Ambient Literature has the book world talking – and for all the right reasons
Book trends come and go, from psychological thrillers to erotica, via hygge and lagom.
But Ambient Literature is something a bit different. Rather than just a genre, it uses those things we have on us nearly all the time – our smartphones – to tell stories that “exist somewhere between the ethereal and the magical”, according to one of the project investigators, Tom Abba.
Or, to put it in layman’s terms, Ambient Literature is an immersive form of storytelling. It uses technology to turn your phone into an interactive landscape that syncs to the story you are reading; for example, if it’s raining in real life, it will start raining in the story, too.
“What if there was a little extra magic in the world?” Abba asks Stylist. “What if your everyday could be infused with story?”
Well, quite. These are the appealing questions that, for the last two years, a team of artists, writers, researchers and technologists have been answering. The team behind Ambient Literature, from the UWE Bristol, Bath Spa University, the University of Birmingham, and development partners Calvium Ltd, have been busy developing stories that sit alongside people’s daily routines.
The team have created four stories so far, and they all meld literature and technology to respond to your presence in the world in various different ways.
It Must Have Been Dark By Then, by Duncan Speakman, is a city walk that looks at changing environments. It’s up to the reader to choose their own route and, incredibly, each telling of the story brings up a unique map.
The Cartographer’s Confession, by James Attlee, is set in London and is meant to be experienced as you explore the city over the course of a day. Words We Never Wrote, by Abba and Alyssia White, takes an internal space such as a bookshop or a library and makes it part of the story. Readers move around the space while listening to the story and its accompanying music, and follow the instructions they are given.
Finally there’s Breathe, by Kate Pullinger, which is designed to be read on a web app. This is a haunting, 15 minute ghost story that uses your phone’s GPS to track your location while you read.
To test out the trend, I read Breathe on a sunny afternoon in London, near Charing Cross. The text in the story included locations in my vicinity – Bressenden Street and PAUL Strand – and the weather matched the warmth of the day outside. It could have been an unnerving experience, but instead it made me feel like I was part of the story, and that the character was speaking directly to me.
This feeling was enhanced by the app’s clever use of the camera on my phone. As I moved around, the background to some of the pages of Breathe changed according to the streets that surrounded me. And, most interestingly of all, there seemed to be “hidden” messages in the story – as I continued walking, my phone moved with my body, and I suddenly saw pink in the corner of the screen. Tilting my phone further, I saw faint words begin to appear; it took me a moment to get the angle right, but eventually I saw the words of the “ghost” in the story come up on my screen.

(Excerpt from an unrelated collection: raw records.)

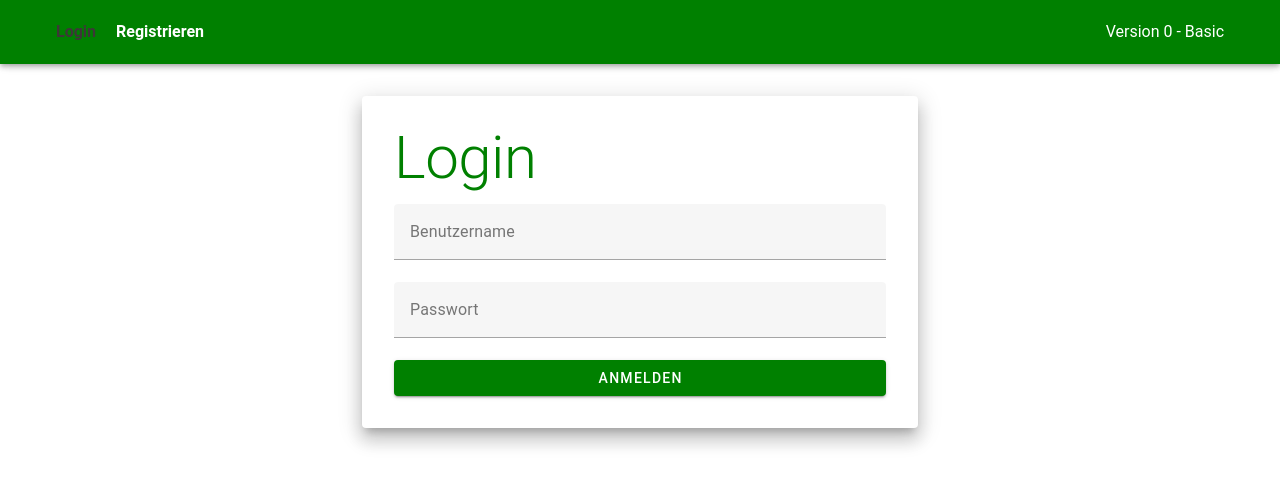
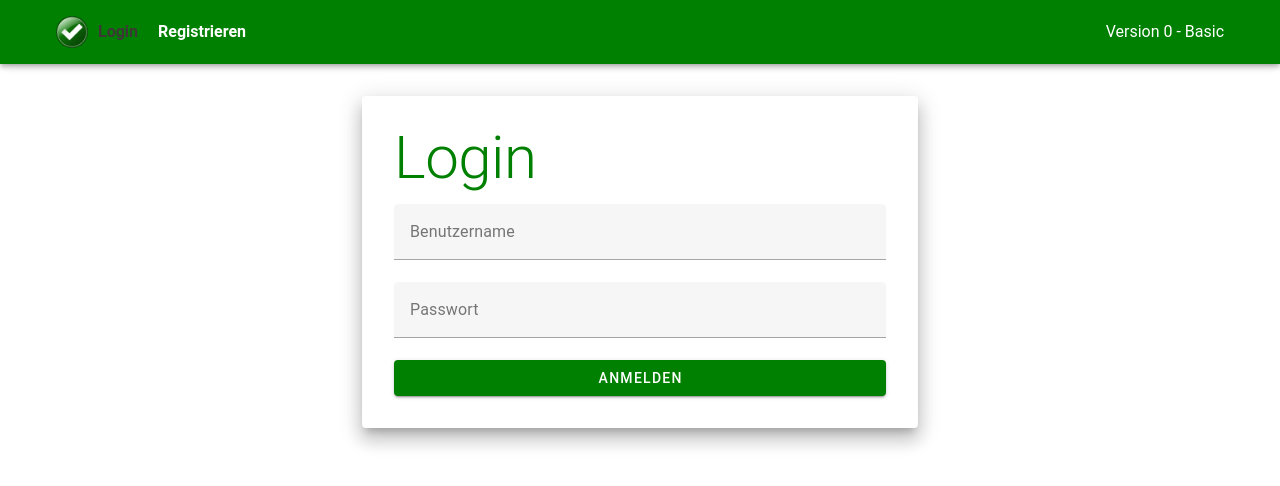
Before and after one commit to goldissalar/todoApp, a Vue app: page /#/login in a window 1280 px wide. Shown: the top 486 px of the page. Built offline with nearby package versions, Linux system fonts and the light colour scheme.

Commit message:
big logo, manifest added,(vue config with Cache First Strategy generateSW)

```diff
--- a/public/index.html
+++ b/public/index.html
@@ -2,6 +2,7 @@
 <html lang="en">
 <head>
     <meta charset="utf-8">
+    <link rel="manifest" href="/manifest.json">
     <meta http-equiv="X-UA-Compatible" content="IE=edge">
     <meta name="viewport" content="width=device-width,initial-scale=1.0">
     <link rel="icon" href="<%= BASE_URL %>favicon.ico">
@@ -9,7 +10,8 @@
 </head>
 <body>
 <noscript>
-      <strong>We're sorry but <%= htmlWebpackPlugin.options.title %> doesn't work properly without JavaScript enabled. Please enable it to continue.</strong>
+    <strong>We're sorry but <%= htmlWebpackPlugin.options.title %> doesn't work properly without JavaScript enabled.
+        Please enable it to continue.</strong>
 </noscript>
 <div id="app"></div>
 <!-- built files will be auto injected -->
--- a/src/App.vue
+++ b/src/App.vue
@@ -14,6 +14,7 @@
       <v-container>
         <v-row align="center" justify="space-between">
           <v-col class="nav-container">
+            <img src="/img/icons/check-big.png" alt="Logo" class="nav-icon" style="margin-right: 10px;" />
             <router-link to="/login" class="nav-link">Login</router-link>
             <router-link to="/register" class="nav-link">Registrieren</router-link>
             <p class="version">Version 0 - Basic</p>
--- a/src/css/styles.css
+++ b/src/css/styles.css
@@ -160,3 +160,8 @@ v-list-item-content span div{
         border-top: 2px solid #808080;
     }
 }
+
+.nav-icon {
+    width: 32px;
+    height: 32px;
+}
```
Also changed, not shown: src/registerServiceWorker.js (+0 -21 lines), vue.config.js (+17 -1 lines), public/img/icons/check-big.png (added), public/manifest.json (added), 11 other files (tests, documents, lock files or other folders). Lines whose indentation alone changed are shown as unchanged.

Breathe is different to many books in another way, too; it doesn’t have a straightforward linear narrative, meaning writing it required some out-of-the-box thinking from Pullinger.

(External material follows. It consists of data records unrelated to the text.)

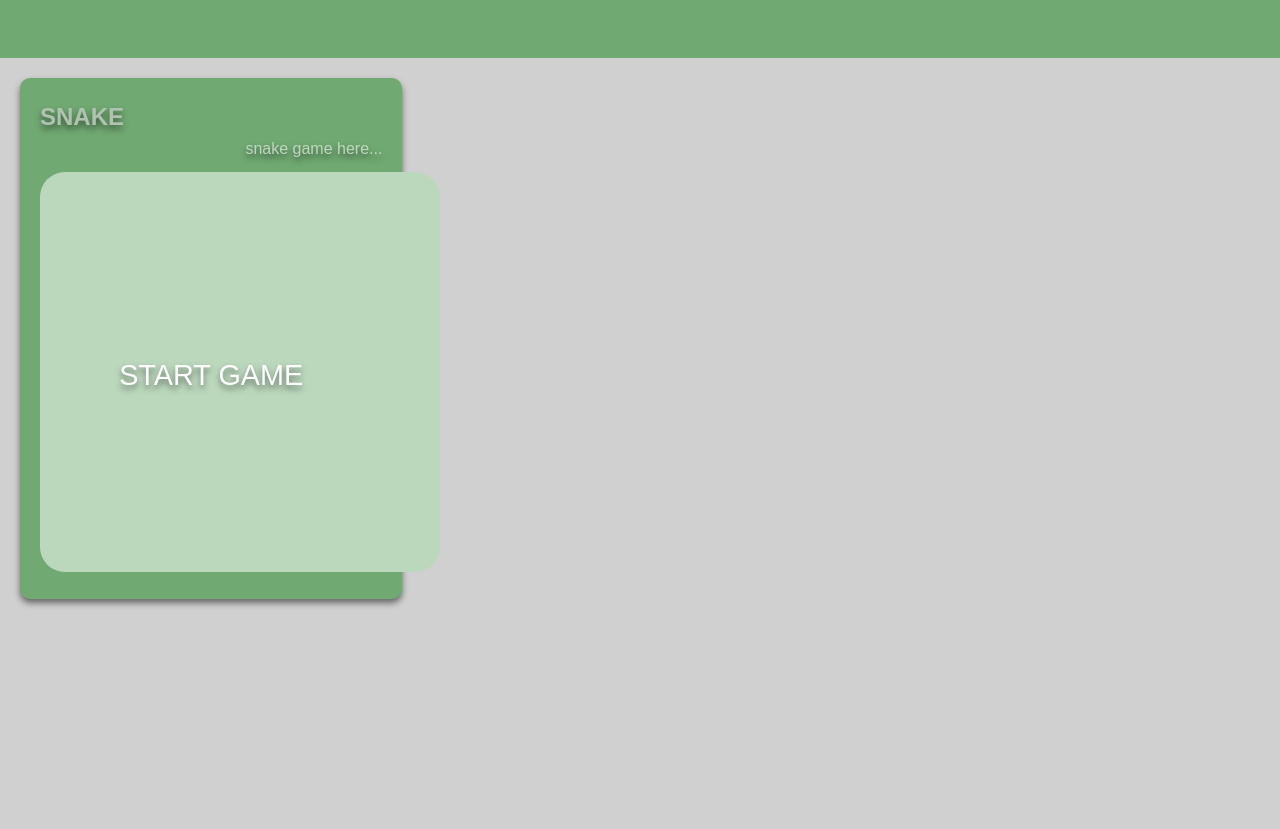
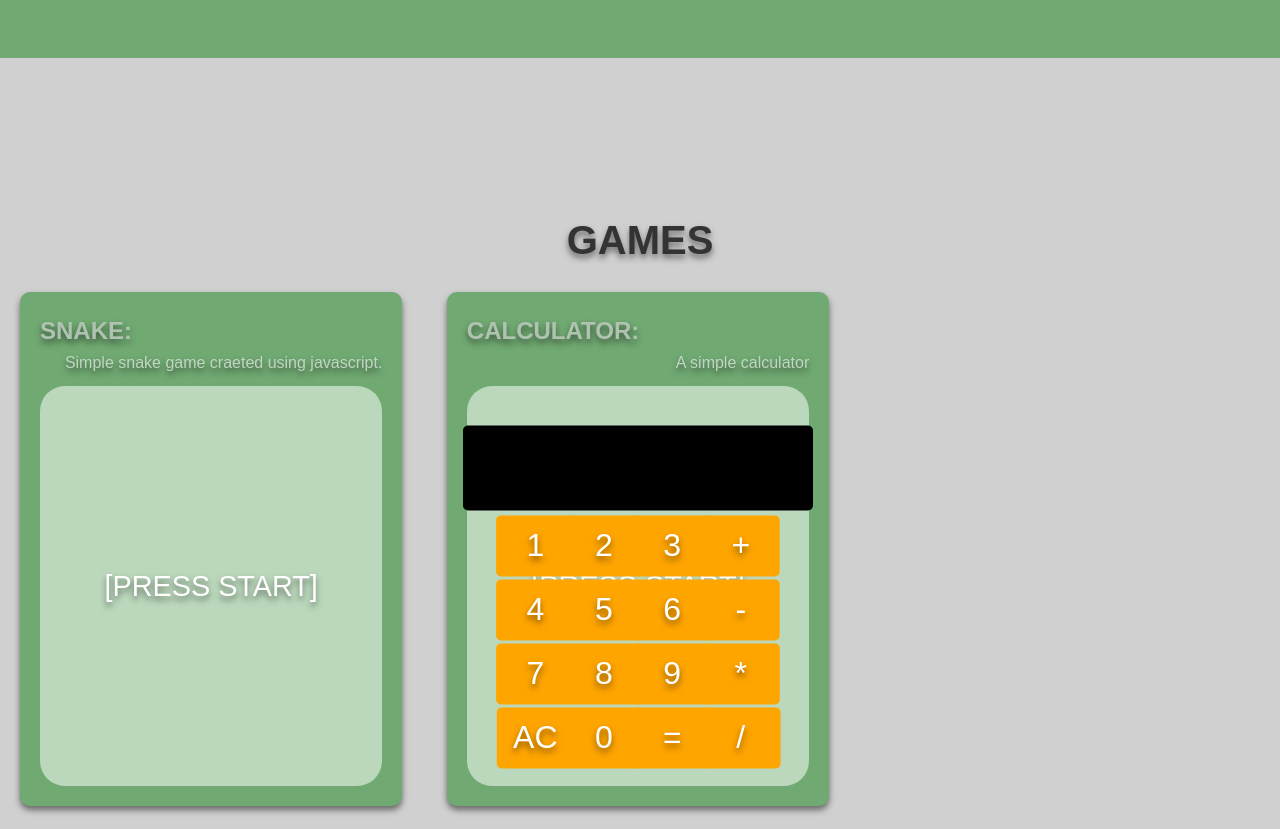
Before and after one commit to maxwelllokshin1/javascript-projects, a plain HTML site: page website/index.html in a window 1280 px wide. Shown: the part 260-1089 px from the top of the page. Before the commit the page ends 879 px from the top, so only its background shows below. Drawn offline with Linux system fonts and the light colour scheme.

Commit message:
Update index.html

```diff
--- a/website/index.html
+++ b/website/index.html
@@ -11,7 +11,8 @@
         <nav>
             <ul>
                 <li><a href="#home">HOME</a></li>
-                <li><a href="#snek">SNAKE</a></li>
+                <li><a href="#games">GAMES</a></li>
+                <li><a href="#tracking">TRACKING</a></li>
             </ul>
         </nav>
     </header>
@@ -23,17 +24,51 @@
         </div>
     </section>
 
-    <section id = "snek">
-        <div class = "gameScreen">
-            <h1>SNAKE</h1>
-            <p>snake game here...</p>
 
-            <div id="snakeCanvas">
-                <canvas width="400" height="400" id="game"></canvas>
-                <menu id="startButton">START GAME</menu>
+    <section id="games">
+        <h1 id="allHeaders">GAMES</h1>
+        <section id = "snek">
+            <div class = "gameScreen">
+                <h1>SNAKE:</h1><p>Simple snake game craeted using javascript.</p>
+
+                <div id="snakeDiv">
+                    <canvas width="400" height="400" id="snakeCanvas"></canvas>
+                    <menu id="snakeStart">[PRESS START]</menu>
+                    <script src="snake.js"></script>
+                </div>
             </div>
-        </div>
+
+            <div class = "gameScreen">
+                <h1>CALCULATOR:</h1><p>A simple calculator</p>
+
+                <div id="calcDiv">
+                    <canvas width="400" height="400" id="calcCanvas"></canvas>
+                    <menu id="calcStart">[PRESS START]</menu>
+                    <div id="numGrid">
+                        <p id="resultCalc"></p>
+                        <menu class="num" id="num1">1</menu><menu class="num" id="num2">2</menu><menu class="num" id="num3">3</menu><menu class="num" id="plus">+</menu>
+                        <menu class="num"id="num4">4</menu><menu class="num" id="num5">5</menu><menu class="num" id="num6">6</menu><menu class="num" id="minus">-</menu>
+                        <menu class="num"id="num7">7</menu><menu class="num" id="num8">8</menu><menu class="num" id="num9">9</menu><menu class="num" id="multiplication">*</menu>
+                        <menu class="num"id="AC">AC</menu><menu class="num" id="num0">0</menu><menu class="num" id="equal">=</menu><menu class="num" id="divide">/</menu>
+                    </div>
+                    <script src="calc.js"></script>
+                </div>
+            </div>
+        </section>
     </section>
-    <script src="snake.js"></script>
+
+    <section id="tracking">
+        <h1 id="allHeaders">Tracking</h1>
+        <section id = "faceTracking">
+            <div class = "gameScreen">
+                <h1>Face Tracking:</h1><p>Tracks your facial expression</p>
+
+                <div id="ftDiv">
+                    <canvas width="400" height="400" id="ftCanvas"></canvas>
+                    <menu id="ftStart">[PRESS START]</menu>
+                </div>
+            </div>
+        </section>
+    </section>
 </body>
 </html>
```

“It was the first time I’d written conditional text – text that changes according to set variables,” she tells Stylist.
And here’s where it gets a bit more technical than your typical ghost story…
“In Breathe, there are three APIs (application processing interfaces) that draw data from the reader’s phone into the story,” continues Pullinger. “So, the story changes according to the weather, time, and location of the reader.
“This meant that I needed to provide text for all those versions – for instance, if it was hot, cold, warm, cool. The only variable that was immediately obvious is the location, but in fact the story is loaded with conditional text – but I wanted it to be subtle. All of that was very interesting to write.”
Pullinger says that a project like Ambient Literature, which “looks seriously at the potential that technology can give us for new forms of storytelling” is important, and that it could develop even further in the future.
For example, at one stage Breathe might have included an API that would have allowed news headlines to be pulled into the story. While this didn’t end up happening, it is something that could well be possible in the future, if the technology is developed.
This may sound strange, but the point of Ambient Literature is that it is to be experienced, not just read about. And thanks to funding from the Arts and Humanities Council, all four stories are available to download for free, meaning there’s no excuse not to give this immersive reading experience a go.
For now, the Ambient Literature project is beginning its next stage: the Ambient Literature Lab. Here, the project team will be offering workshops in writing and making Ambient Literature, alongside consultancy for publishers and organisations, and an ongoing series of commissions.
It seems the possibilities for Ambient Literature are endless; who knows what magical world of storytelling will open up from our phones next?
Abba tells Stylist that Ambient Literature “haunts, enchants, delights and entertains”. From reading Breathe, I can attest that he is right.
Ambient Literature has made my phone into something that connects me to my surroundings, rather than distracts me from them. For this reason, I hope this is a trend that lasts.